Without the pictures, write the listing out again exactly as it appears.

BEGIN

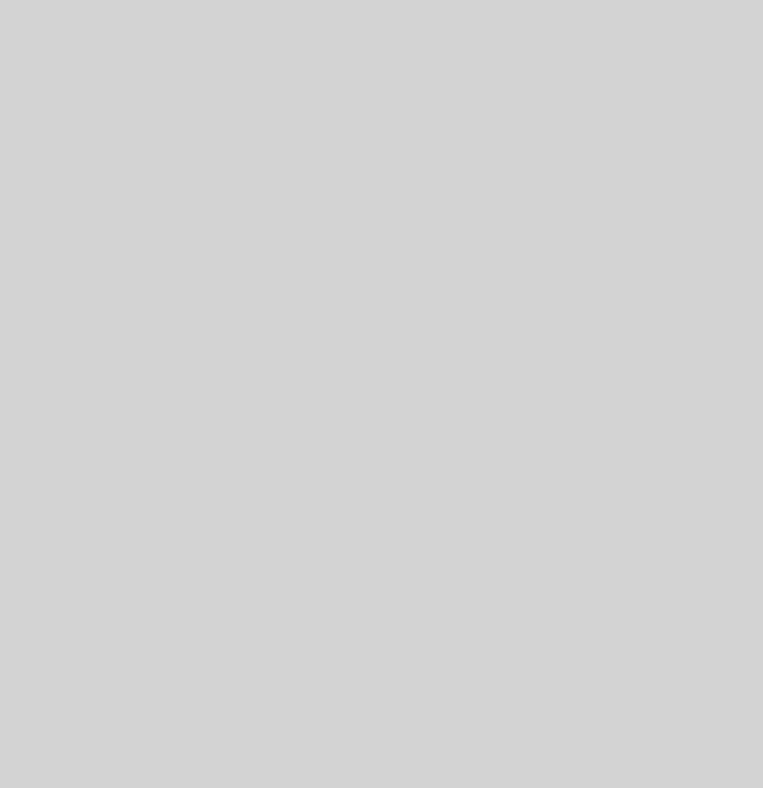
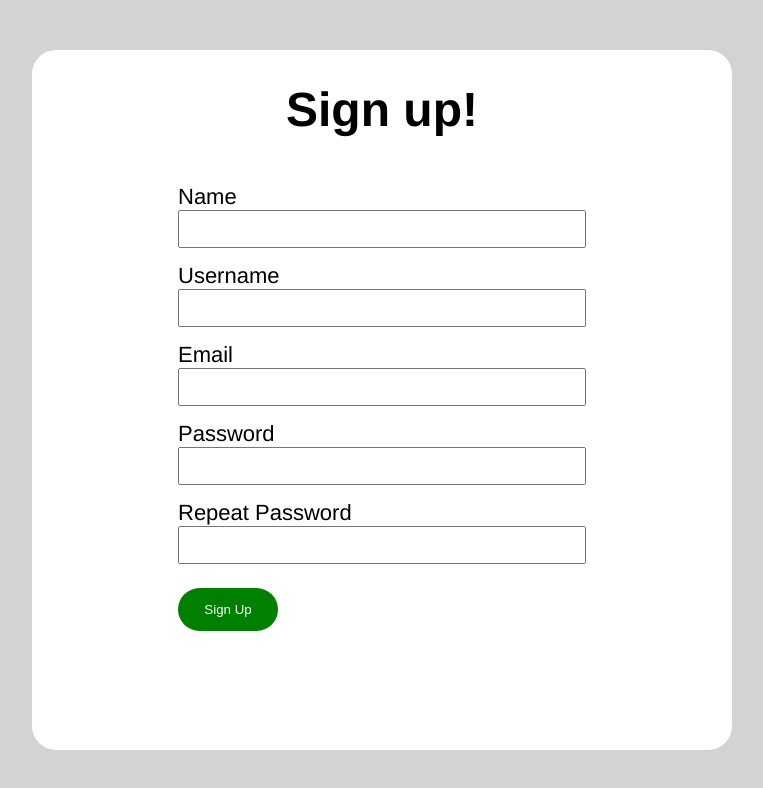
Before and after one commit to edvard01/lexicon-account-registration, a plain HTML site: page index.html in a window 1280 px wide. Shown: the whole page, without its empty margins (258-1021 px from the left). Drawn offline with Linux system fonts and the light colour scheme.

Commit message:
created signup page, added styling and added event listener to button

```diff
--- a/css/index.css
+++ b/css/index.css
@@ -1,3 +1,57 @@
 html {
   background-color: rgb(211, 211, 211);
 }
+
+body {
+  margin: 0;
+  padding: 0;
+
+  display: flex;
+  align-items: center;
+  justify-content: center;
+  height: 100vh;
+}
+
+.login-box {
+  height: 700px;
+  width: 700px;
+  display: flex;
+  align-items: center;
+  flex-direction: column;
+
+  background-color: white;
+  border-radius: 24px;
+}
+
+.login-box > h1 {
+  font-size: 48px;
+  font-family: "Franklin Gothic Medium", "Arial Narrow", Arial, sans-serif;
+}
+
+.login-box > .form-container > form {
+  display: flex;
+  flex-direction: column;
+  height: 100%;
+  width: 100%;
+}
+
+.login-box > .form-container > form > label {
+  font-family: "Franklin Gothic Medium", "Arial Narrow", Arial, sans-serif;
+  font-size: 22px;
+  margin-top: 15px;
+}
+
+.login-box > .form-container > form > input {
+  width: 400px;
+  height: 32px;
+}
+
+.login-box > .form-container > form > button {
+  color: white;
+  background-color: green;
+  border: none;
+  width: 100px;
+  padding: 14px 22px;
+  border-radius: 24px;
+  margin-top: 24px;
+}
--- a/index.html
+++ b/index.html
@@ -6,6 +6,25 @@
     <title>Document</title>
     <link rel="stylesheet" href="css/index.css" />
   </head>
-  <body></body>
+  <body>
+    <div class="login-box">
+      <h1>Sign up!</h1>
+      <div class="form-container">
+        <form>
+          <label for="name">Name</label>
+          <input type="text" />
+          <label for="username">Username</label>
+          <input type="text" />
+          <label for="email">Email</label>
+          <input type="text" />
+          <label for="password">Password</label>
+          <input type="password" />
+          <label for="password-repeat">Repeat Password</label>
+          <input type="password" />
+          <button id="submit-button">Sign Up</button>
+        </form>
+      </div>
+    </div>
+  </body>
   <script src="js/index.js"></script>
 </html>
--- a/js/index.js
+++ b/js/index.js
@@ -0,0 +1,5 @@
+const btn = document.getElementById("submit-button");
+btn.addEventListener("click", (e) => {
+  e.preventDefault();
+  console.log("Hi :)");
+});
```
Also changed, not shown: 1 other file.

END

- _Response below_:
Before and after one commit to edvard01/lexicon-account-registration, a plain HTML site: page index.html in a window 1280 px wide. Shown: the whole page, without its empty margins (258-1021 px from the left). Drawn offline with Linux system fonts and the light colour scheme.

Commit message:
created signup page, added styling and added event listener to button

```diff
--- a/css/index.css
+++ b/css/index.css
@@ -1,3 +1,57 @@
 html {
   background-color: rgb(211, 211, 211);
 }
+
+body {
+  margin: 0;
+  padding: 0;
+
+  display: flex;
+  align-items: center;
+  justify-content: center;
+  height: 100vh;
+}
+
+.login-box {
+  height: 700px;
+  width: 700px;
+  display: flex;
+  align-items: center;
+  flex-direction: column;
+
+  background-color: white;
+  border-radius: 24px;
+}
+
+.login-box > h1 {
+  font-size: 48px;
+  font-family: "Franklin Gothic Medium", "Arial Narrow", Arial, sans-serif;
+}
+
+.login-box > .form-container > form {
+  display: flex;
+  flex-direction: column;
+  height: 100%;
+  width: 100%;
+}
+
+.login-box > .form-container > form > label {
+  font-family: "Franklin Gothic Medium", "Arial Narrow", Arial, sans-serif;
+  font-size: 22px;
+  margin-top: 15px;
+}
+
+.login-box > .form-container > form > input {
+  width: 400px;
+  height: 32px;
+}
+
+.login-box > .form-container > form > button {
+  color: white;
+  background-color: green;
+  border: none;
+  width: 100px;
+  padding: 14px 22px;
+  border-radius: 24px;
+  margin-top: 24px;
+}
--- a/index.html
+++ b/index.html
@@ -6,6 +6,25 @@
     <title>Document</title>
     <link rel="stylesheet" href="css/index.css" />
   </head>
-  <body></body>
+  <body>
+    <div class="login-box">
+      <h1>Sign up!</h1>
+      <div class="form-container">
+        <form>
+          <label for="name">Name</label>
+          <input type="text" />
+          <label for="username">Username</label>
+          <input type="text" />
+          <label for="email">Email</label>
+          <input type="text" />
+          <label for="password">Password</label>
+          <input type="password" />
+          <label for="password-repeat">Repeat Password</label>
+          <input type="password" />
+          <button id="submit-button">Sign Up</button>
+        </form>
+      </div>
+    </div>
+  </body>
   <script src="js/index.js"></script>
 </html>
--- a/js/index.js
+++ b/js/index.js
@@ -0,0 +1,5 @@
+const btn = document.getElementById("submit-button");
+btn.addEventListener("click", (e) => {
+  e.preventDefault();
+  console.log("Hi :)");
+});
```
Also changed, not shown: 1 other file.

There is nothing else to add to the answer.